• [YOUR ASSIGNMENT]
Output all of the entries below precisely as written.

Recorded data:
++++++
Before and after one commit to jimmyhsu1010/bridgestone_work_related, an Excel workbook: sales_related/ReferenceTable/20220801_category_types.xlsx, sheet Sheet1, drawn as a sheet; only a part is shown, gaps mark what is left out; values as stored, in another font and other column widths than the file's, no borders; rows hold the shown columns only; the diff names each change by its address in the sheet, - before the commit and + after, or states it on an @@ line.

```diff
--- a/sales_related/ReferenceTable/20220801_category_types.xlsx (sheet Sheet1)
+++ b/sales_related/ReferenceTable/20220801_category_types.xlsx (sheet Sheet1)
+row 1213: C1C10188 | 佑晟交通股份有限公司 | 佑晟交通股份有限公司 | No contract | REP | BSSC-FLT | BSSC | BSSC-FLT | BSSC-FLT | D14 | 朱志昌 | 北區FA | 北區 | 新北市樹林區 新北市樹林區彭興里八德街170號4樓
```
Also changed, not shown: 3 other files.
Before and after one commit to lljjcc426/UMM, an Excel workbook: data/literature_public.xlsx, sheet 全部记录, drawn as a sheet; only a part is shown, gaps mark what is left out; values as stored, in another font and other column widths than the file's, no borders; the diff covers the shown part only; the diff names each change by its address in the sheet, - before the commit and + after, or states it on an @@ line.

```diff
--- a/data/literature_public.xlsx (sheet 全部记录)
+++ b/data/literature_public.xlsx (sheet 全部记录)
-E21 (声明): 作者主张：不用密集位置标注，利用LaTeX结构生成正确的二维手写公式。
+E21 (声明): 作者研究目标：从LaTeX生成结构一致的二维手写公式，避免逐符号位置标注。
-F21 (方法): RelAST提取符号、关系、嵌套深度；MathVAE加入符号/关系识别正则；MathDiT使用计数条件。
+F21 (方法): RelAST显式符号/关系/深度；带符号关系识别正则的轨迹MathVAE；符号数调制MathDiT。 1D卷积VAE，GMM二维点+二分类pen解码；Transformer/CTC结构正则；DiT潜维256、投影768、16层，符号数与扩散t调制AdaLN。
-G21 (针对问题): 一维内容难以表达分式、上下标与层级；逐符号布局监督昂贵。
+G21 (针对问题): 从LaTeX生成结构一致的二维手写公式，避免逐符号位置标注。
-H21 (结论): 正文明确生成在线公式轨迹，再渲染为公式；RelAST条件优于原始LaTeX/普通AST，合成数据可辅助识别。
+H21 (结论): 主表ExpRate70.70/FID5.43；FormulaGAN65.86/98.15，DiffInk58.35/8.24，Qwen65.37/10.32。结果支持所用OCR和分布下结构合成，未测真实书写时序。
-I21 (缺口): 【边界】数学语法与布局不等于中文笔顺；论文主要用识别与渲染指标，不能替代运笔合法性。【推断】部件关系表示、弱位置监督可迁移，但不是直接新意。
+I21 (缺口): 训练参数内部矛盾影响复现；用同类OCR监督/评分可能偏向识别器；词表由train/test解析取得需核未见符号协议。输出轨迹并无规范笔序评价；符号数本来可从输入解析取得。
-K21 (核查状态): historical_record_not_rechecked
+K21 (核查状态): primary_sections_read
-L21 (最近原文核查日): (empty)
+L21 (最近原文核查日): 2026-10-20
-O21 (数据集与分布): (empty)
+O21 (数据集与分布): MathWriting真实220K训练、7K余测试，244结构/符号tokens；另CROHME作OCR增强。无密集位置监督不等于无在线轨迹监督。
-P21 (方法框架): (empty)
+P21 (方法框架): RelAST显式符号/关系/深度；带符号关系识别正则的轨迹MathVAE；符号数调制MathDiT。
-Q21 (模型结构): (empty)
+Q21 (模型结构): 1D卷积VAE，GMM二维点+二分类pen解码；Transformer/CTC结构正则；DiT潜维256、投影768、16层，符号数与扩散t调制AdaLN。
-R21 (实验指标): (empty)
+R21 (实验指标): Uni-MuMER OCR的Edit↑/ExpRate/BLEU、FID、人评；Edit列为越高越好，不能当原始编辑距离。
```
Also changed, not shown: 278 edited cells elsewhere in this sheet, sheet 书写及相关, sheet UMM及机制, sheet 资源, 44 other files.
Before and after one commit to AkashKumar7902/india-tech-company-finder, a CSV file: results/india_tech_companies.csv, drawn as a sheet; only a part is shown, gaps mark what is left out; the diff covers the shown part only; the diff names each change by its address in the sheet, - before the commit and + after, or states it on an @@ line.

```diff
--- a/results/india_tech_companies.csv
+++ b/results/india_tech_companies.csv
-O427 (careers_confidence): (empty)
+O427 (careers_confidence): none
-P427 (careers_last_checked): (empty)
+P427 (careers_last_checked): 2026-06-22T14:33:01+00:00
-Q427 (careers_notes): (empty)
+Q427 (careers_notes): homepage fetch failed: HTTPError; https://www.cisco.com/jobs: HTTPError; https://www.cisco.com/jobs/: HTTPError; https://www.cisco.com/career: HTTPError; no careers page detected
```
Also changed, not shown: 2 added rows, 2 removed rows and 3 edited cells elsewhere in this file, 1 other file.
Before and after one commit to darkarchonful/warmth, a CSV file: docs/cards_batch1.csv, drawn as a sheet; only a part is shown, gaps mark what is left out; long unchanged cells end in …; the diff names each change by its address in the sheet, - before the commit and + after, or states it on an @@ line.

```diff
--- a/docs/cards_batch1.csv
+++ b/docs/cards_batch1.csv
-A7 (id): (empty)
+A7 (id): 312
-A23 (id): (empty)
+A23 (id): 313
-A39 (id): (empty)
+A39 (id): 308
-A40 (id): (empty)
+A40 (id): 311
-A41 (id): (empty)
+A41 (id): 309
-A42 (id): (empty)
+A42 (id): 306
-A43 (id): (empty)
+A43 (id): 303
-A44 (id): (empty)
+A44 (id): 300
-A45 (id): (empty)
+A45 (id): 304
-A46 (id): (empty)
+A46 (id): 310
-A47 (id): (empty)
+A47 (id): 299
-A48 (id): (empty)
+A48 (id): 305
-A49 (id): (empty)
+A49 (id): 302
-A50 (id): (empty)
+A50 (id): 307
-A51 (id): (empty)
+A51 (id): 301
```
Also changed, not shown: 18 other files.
++++++
• [OUTPUT BELOW]
Before and after one commit to jimmyhsu1010/bridgestone_work_related, an Excel workbook: sales_related/ReferenceTable/20220801_category_types.xlsx, sheet Sheet1, drawn as a sheet; only a part is shown, gaps mark what is left out; values as stored, in another font and other column widths than the file's, no borders; rows hold the shown columns only; the diff names each change by its address in the sheet, - before the commit and + after, or states it on an @@ line.

```diff
--- a/sales_related/ReferenceTable/20220801_category_types.xlsx (sheet Sheet1)
+++ b/sales_related/ReferenceTable/20220801_category_types.xlsx (sheet Sheet1)
+row 1213: C1C10188 | 佑晟交通股份有限公司 | 佑晟交通股份有限公司 | No contract | REP | BSSC-FLT | BSSC | BSSC-FLT | BSSC-FLT | D14 | 朱志昌 | 北區FA | 北區 | 新北市樹林區 新北市樹林區彭興里八德街170號4樓
```
Also changed, not shown: 3 other files.
Before and after one commit to lljjcc426/UMM, an Excel workbook: data/literature_public.xlsx, sheet 全部记录, drawn as a sheet; only a part is shown, gaps mark what is left out; values as stored, in another font and other column widths than the file's, no borders; the diff covers the shown part only; the diff names each change by its address in the sheet, - before the commit and + after, or states it on an @@ line.

```diff
--- a/data/literature_public.xlsx (sheet 全部记录)
+++ b/data/literature_public.xlsx (sheet 全部记录)
-E21 (声明): 作者主张：不用密集位置标注，利用LaTeX结构生成正确的二维手写公式。
+E21 (声明): 作者研究目标：从LaTeX生成结构一致的二维手写公式，避免逐符号位置标注。
-F21 (方法): RelAST提取符号、关系、嵌套深度；MathVAE加入符号/关系识别正则；MathDiT使用计数条件。
+F21 (方法): RelAST显式符号/关系/深度；带符号关系识别正则的轨迹MathVAE；符号数调制MathDiT。 1D卷积VAE，GMM二维点+二分类pen解码；Transformer/CTC结构正则；DiT潜维256、投影768、16层，符号数与扩散t调制AdaLN。
-G21 (针对问题): 一维内容难以表达分式、上下标与层级；逐符号布局监督昂贵。
+G21 (针对问题): 从LaTeX生成结构一致的二维手写公式，避免逐符号位置标注。
-H21 (结论): 正文明确生成在线公式轨迹，再渲染为公式；RelAST条件优于原始LaTeX/普通AST，合成数据可辅助识别。
+H21 (结论): 主表ExpRate70.70/FID5.43；FormulaGAN65.86/98.15，DiffInk58.35/8.24，Qwen65.37/10.32。结果支持所用OCR和分布下结构合成，未测真实书写时序。
-I21 (缺口): 【边界】数学语法与布局不等于中文笔顺；论文主要用识别与渲染指标，不能替代运笔合法性。【推断】部件关系表示、弱位置监督可迁移，但不是直接新意。
+I21 (缺口): 训练参数内部矛盾影响复现；用同类OCR监督/评分可能偏向识别器；词表由train/test解析取得需核未见符号协议。输出轨迹并无规范笔序评价；符号数本来可从输入解析取得。
-K21 (核查状态): historical_record_not_rechecked
+K21 (核查状态): primary_sections_read
-L21 (最近原文核查日): (empty)
+L21 (最近原文核查日): 2026-10-20
-O21 (数据集与分布): (empty)
+O21 (数据集与分布): MathWriting真实220K训练、7K余测试，244结构/符号tokens；另CROHME作OCR增强。无密集位置监督不等于无在线轨迹监督。
-P21 (方法框架): (empty)
+P21 (方法框架): RelAST显式符号/关系/深度；带符号关系识别正则的轨迹MathVAE；符号数调制MathDiT。
-Q21 (模型结构): (empty)
+Q21 (模型结构): 1D卷积VAE，GMM二维点+二分类pen解码；Transformer/CTC结构正则；DiT潜维256、投影768、16层，符号数与扩散t调制AdaLN。
-R21 (实验指标): (empty)
+R21 (实验指标): Uni-MuMER OCR的Edit↑/ExpRate/BLEU、FID、人评；Edit列为越高越好，不能当原始编辑距离。
```
Also changed, not shown: 278 edited cells elsewhere in this sheet, sheet 书写及相关, sheet UMM及机制, sheet 资源, 44 other files.
Before and after one commit to AkashKumar7902/india-tech-company-finder, a CSV file: results/india_tech_companies.csv, drawn as a sheet; only a part is shown, gaps mark what is left out; the diff covers the shown part only; the diff names each change by its address in the sheet, - before the commit and + after, or states it on an @@ line.

```diff
--- a/results/india_tech_companies.csv
+++ b/results/india_tech_companies.csv
-O427 (careers_confidence): (empty)
+O427 (careers_confidence): none
-P427 (careers_last_checked): (empty)
+P427 (careers_last_checked): 2026-06-22T14:33:01+00:00
-Q427 (careers_notes): (empty)
+Q427 (careers_notes): homepage fetch failed: HTTPError; https://www.cisco.com/jobs: HTTPError; https://www.cisco.com/jobs/: HTTPError; https://www.cisco.com/career: HTTPError; no careers page detected
```
Also changed, not shown: 2 added rows, 2 removed rows and 3 edited cells elsewhere in this file, 1 other file.
Before and after one commit to darkarchonful/warmth, a CSV file: docs/cards_batch1.csv, drawn as a sheet; only a part is shown, gaps mark what is left out; long unchanged cells end in …; the diff names each change by its address in the sheet, - before the commit and + after, or states it on an @@ line.

```diff
--- a/docs/cards_batch1.csv
+++ b/docs/cards_batch1.csv
-A7 (id): (empty)
+A7 (id): 312
-A23 (id): (empty)
+A23 (id): 313
-A39 (id): (empty)
+A39 (id): 308
-A40 (id): (empty)
+A40 (id): 311
-A41 (id): (empty)
+A41 (id): 309
-A42 (id): (empty)
+A42 (id): 306
-A43 (id): (empty)
+A43 (id): 303
-A44 (id): (empty)
+A44 (id): 300
-A45 (id): (empty)
+A45 (id): 304
-A46 (id): (empty)
+A46 (id): 310
-A47 (id): (empty)
+A47 (id): 299
-A48 (id): (empty)
+A48 (id): 305
-A49 (id): (empty)
+A49 (id): 302
-A50 (id): (empty)
+A50 (id): 307
-A51 (id): (empty)
+A51 (id): 301
```
Also changed, not shown: 18 other files.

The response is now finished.